On Saturday night, Theresa McCluskey, 42, of Hicksville was at a bar in Penn Station with three friends as they waited for a train and watched All-Star pitchers Roy Halladay and Tim Lincecum in the first game of the NLCS.
"We pay enough money for every station that we get now," she said. "Why subject us to not having our stations that we paid for originally?"
"We'll have to come out to the bar, spend more money," she added, laughing.
According to Cablevision, the dispute is about $80 million, to be precise. The cable company says that News Corp. is asking for that much more a year for access to 12 Fox channels, including those in dispute.
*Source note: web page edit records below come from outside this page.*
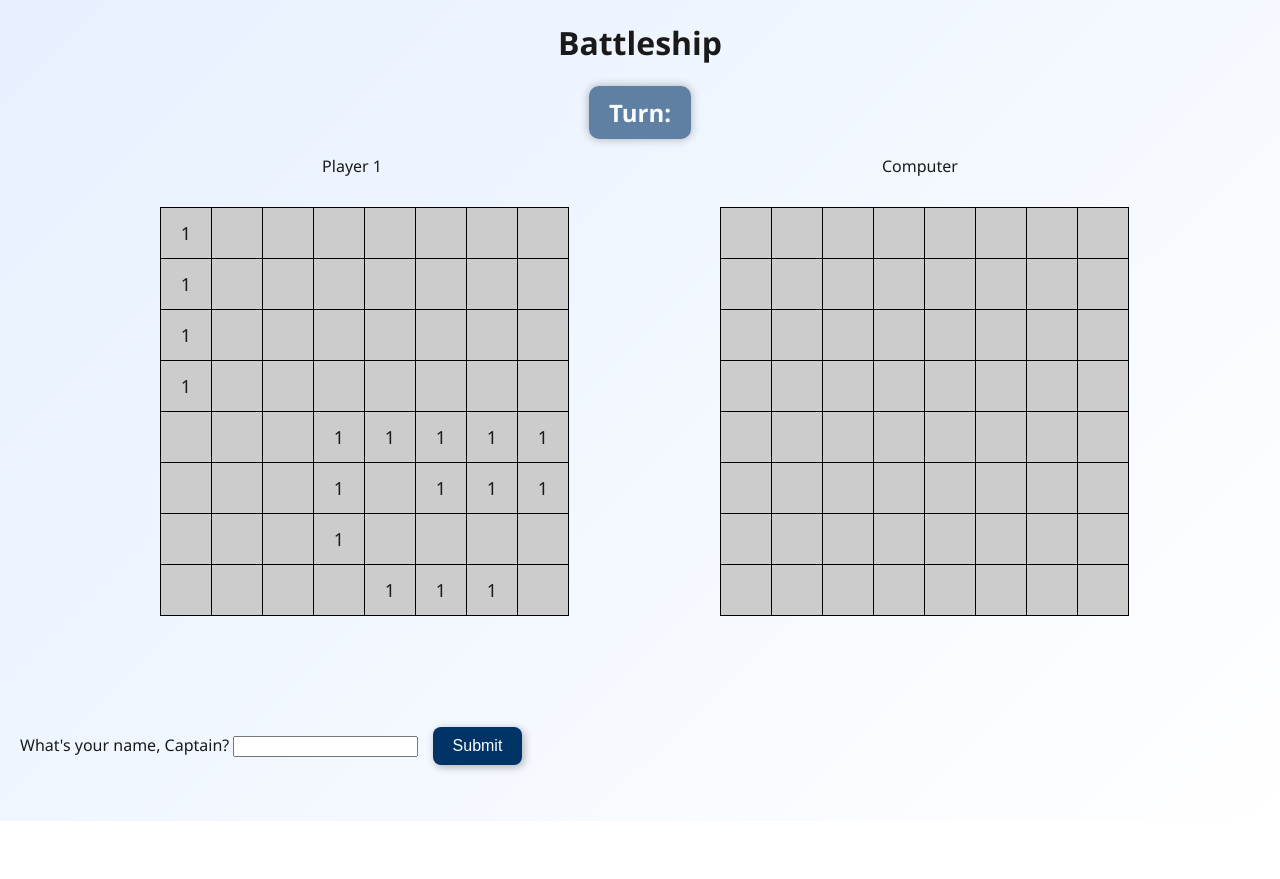
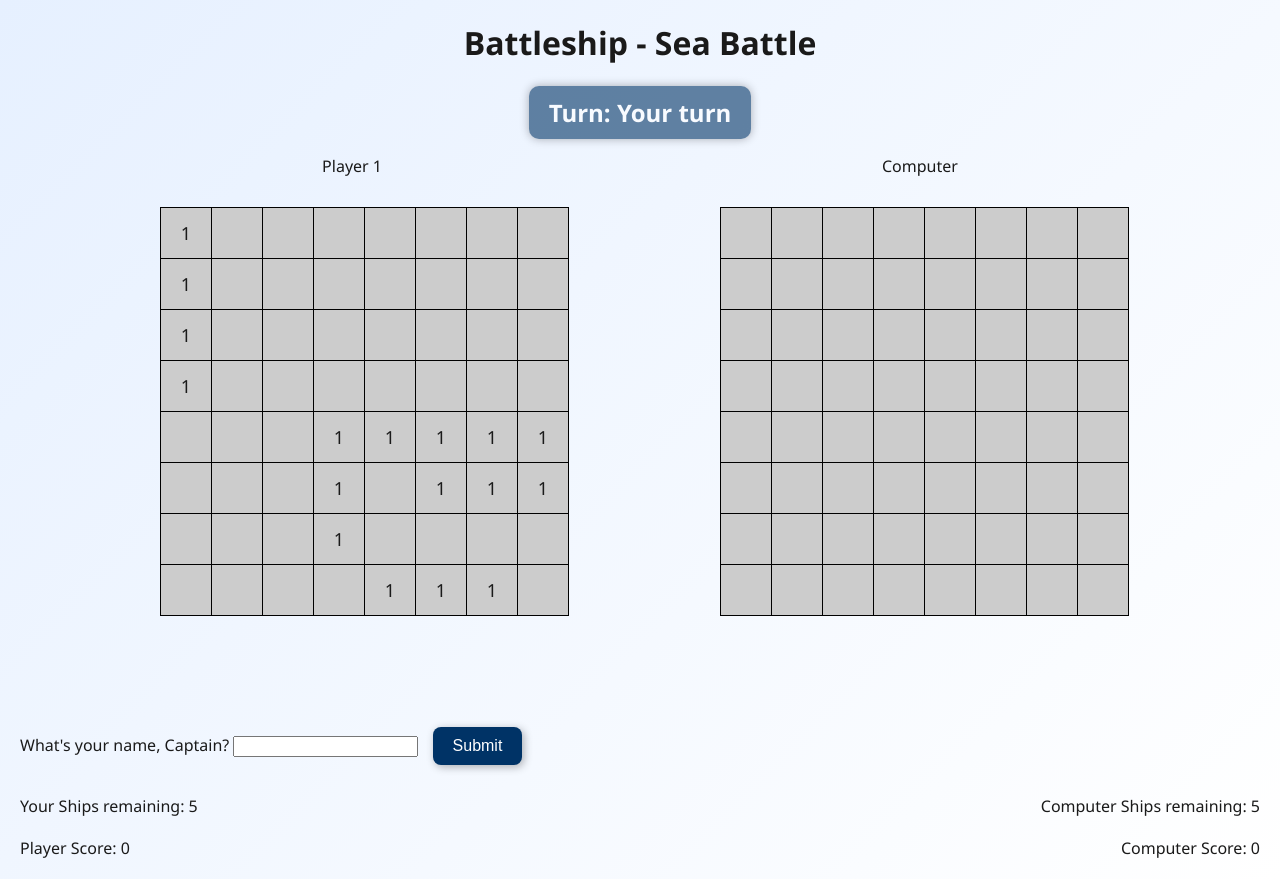
Before and after one commit to Garun-123/Battleship, a plain HTML site: page index.html in a window 1280 px wide. Before the commit the page ends 821 px from the top, so only its background shows below. Drawn offline with Linux system fonts and the light colour scheme.

Commit message:
add new heading

```diff
--- a/index.html
+++ b/index.html
@@ -7,8 +7,8 @@
     <link rel="stylesheet" href="style.css">
 </head>
 <body>
-    <h1>Battleship</h1>
-    <div class="turn">Turn: </div>
+    <h1>Battleship - Sea Battle</h1>
+    <div class="turn">Turn: Your turn</div>
     <div class="player-name">
         <div class="player1">Player 1</div>
         <div class="computer">Computer</div>
@@ -29,7 +29,14 @@
         <input type="text" id="player1" name="player1">
         <button type="submit">Submit</button>
      </div>
-
+     <div class="Messages">
+     <div class ="Message1">Your Ships remaining: 5</div>
+     <div class ="Message2">Computer Ships remaining: 5</div>
+     </div>
+     <div class="score">
+     <div class="Player-score">Player Score: 0</div>
+     <div class="Computer-score">Computer Score: 0</div>
+     </div>
         <script src="script.js"></script>
 </body>
 </html>
```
That would more than double the yearly rate to $150 million, says the company, which is demanding that Fox enter into binding arbitration.
Fox, meanwhile, blames Cablevision Systems Corp. "In an effort to avoid this very situation, we started this process in May and made numerous reasonable proposals," Mike Hopkins, president of Fox Networks Affiliate Sales and Marketing, said in an earlier release.
"As long as there is a serious effort on the part of Cablevision, we will be at the table," Fox spokesman Scott Grogin said Saturday. "We want to settle this as quickly as possible."
After negotiations ended later in the day, Cablevision issued a statement accusing News Corp. of using the sporting events "to hold viewers hostage," calling it shameful.
By Saturday afternoon, Cablevision's Internet customers were blocked from watching Fox content on the network's website and on the video site Hulu, prompting Rep. Edward Markey, D-Mass., to call on the Federal Communications Commission to broker an agreement and step in to "defend Internet freedom and consumer rights."
A person familiar with the situation who wasn't authorized to speak on the record said online video access would be temporarily restored by the evening to accommodate Cablevision Internet customers who paid for cable television services through other providers not involved in the dispute.